▸ Materials provided:
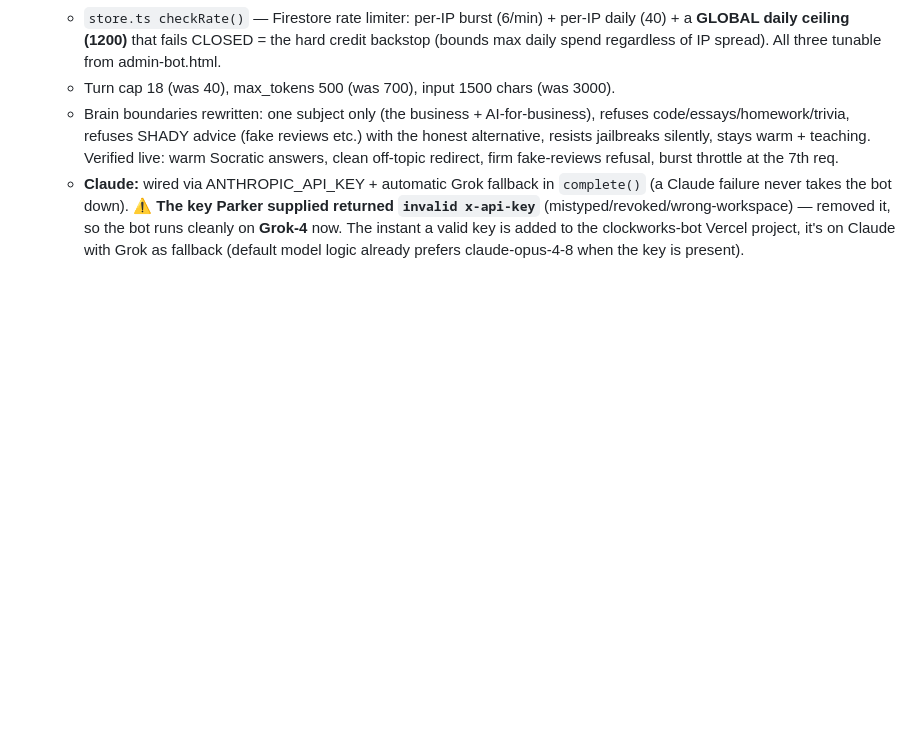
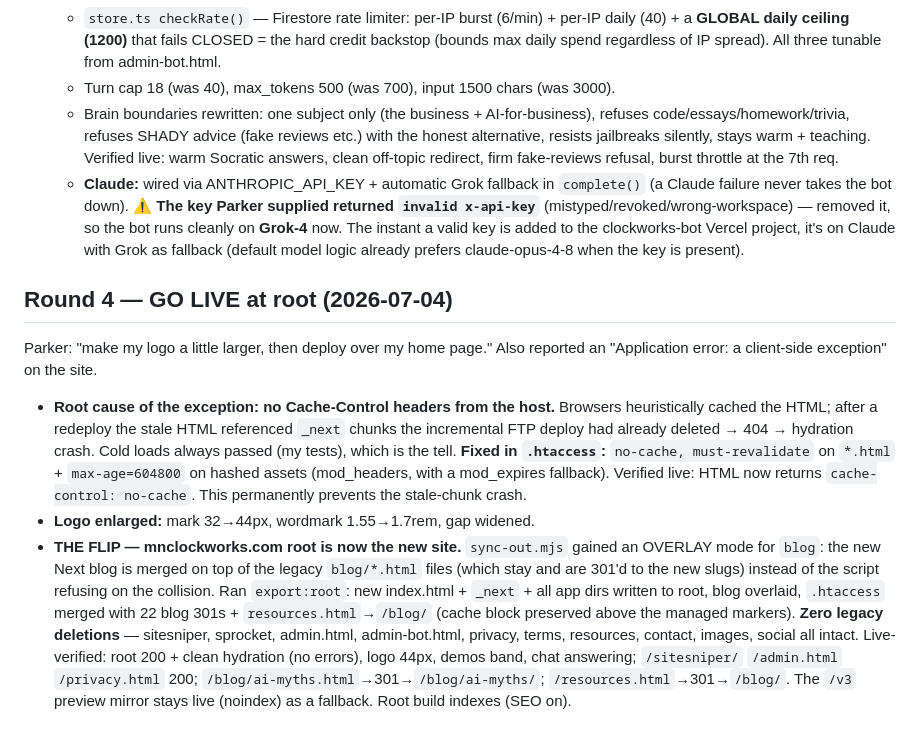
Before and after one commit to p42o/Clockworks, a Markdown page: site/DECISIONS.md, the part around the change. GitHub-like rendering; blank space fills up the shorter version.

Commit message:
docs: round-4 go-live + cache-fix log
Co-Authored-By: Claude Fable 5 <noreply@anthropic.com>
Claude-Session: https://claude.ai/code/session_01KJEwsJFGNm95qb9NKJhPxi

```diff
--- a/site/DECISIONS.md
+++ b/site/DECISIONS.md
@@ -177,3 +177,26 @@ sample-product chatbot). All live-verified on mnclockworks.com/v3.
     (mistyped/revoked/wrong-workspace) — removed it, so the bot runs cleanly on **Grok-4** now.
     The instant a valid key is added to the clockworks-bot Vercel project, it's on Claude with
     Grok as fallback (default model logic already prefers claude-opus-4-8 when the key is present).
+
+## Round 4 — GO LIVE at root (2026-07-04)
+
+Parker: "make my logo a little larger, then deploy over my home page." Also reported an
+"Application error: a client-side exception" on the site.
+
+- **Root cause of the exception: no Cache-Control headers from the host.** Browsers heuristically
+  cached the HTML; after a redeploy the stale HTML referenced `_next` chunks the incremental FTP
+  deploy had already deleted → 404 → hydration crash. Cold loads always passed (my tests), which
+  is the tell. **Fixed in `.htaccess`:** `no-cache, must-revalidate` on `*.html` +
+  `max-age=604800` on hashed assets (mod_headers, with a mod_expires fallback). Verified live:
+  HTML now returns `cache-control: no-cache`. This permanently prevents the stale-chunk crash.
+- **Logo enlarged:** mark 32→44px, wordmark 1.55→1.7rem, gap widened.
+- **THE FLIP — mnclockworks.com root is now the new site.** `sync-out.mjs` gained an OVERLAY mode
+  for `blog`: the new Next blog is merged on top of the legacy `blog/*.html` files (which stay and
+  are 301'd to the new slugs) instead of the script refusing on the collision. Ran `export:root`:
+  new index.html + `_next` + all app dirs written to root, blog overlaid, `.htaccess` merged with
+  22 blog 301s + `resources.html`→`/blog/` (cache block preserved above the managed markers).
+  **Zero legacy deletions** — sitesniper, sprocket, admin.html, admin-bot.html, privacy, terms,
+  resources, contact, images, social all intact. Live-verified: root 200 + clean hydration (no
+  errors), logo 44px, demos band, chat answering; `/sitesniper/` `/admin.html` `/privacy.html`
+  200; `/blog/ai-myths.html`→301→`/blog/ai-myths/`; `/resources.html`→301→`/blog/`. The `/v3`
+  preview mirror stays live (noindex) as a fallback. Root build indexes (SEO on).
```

▸ What the task requires: Wherever the word "blog" occurs in a line of the listing, copy that line.

▸ Expected answer:
+  for `blog`: the new Next blog is merged on top of the legacy `blog/*.html` files (which stay and
+  new index.html + `_next` + all app dirs written to root, blog overlaid, `.htaccess` merged with
+  22 blog 301s + `resources.html`→`/blog/` (cache block preserved above the managed markers).
+  200; `/blog/ai-myths.html`→301→`/blog/ai-myths/`; `/resources.html`→301→`/blog/`. The `/v3`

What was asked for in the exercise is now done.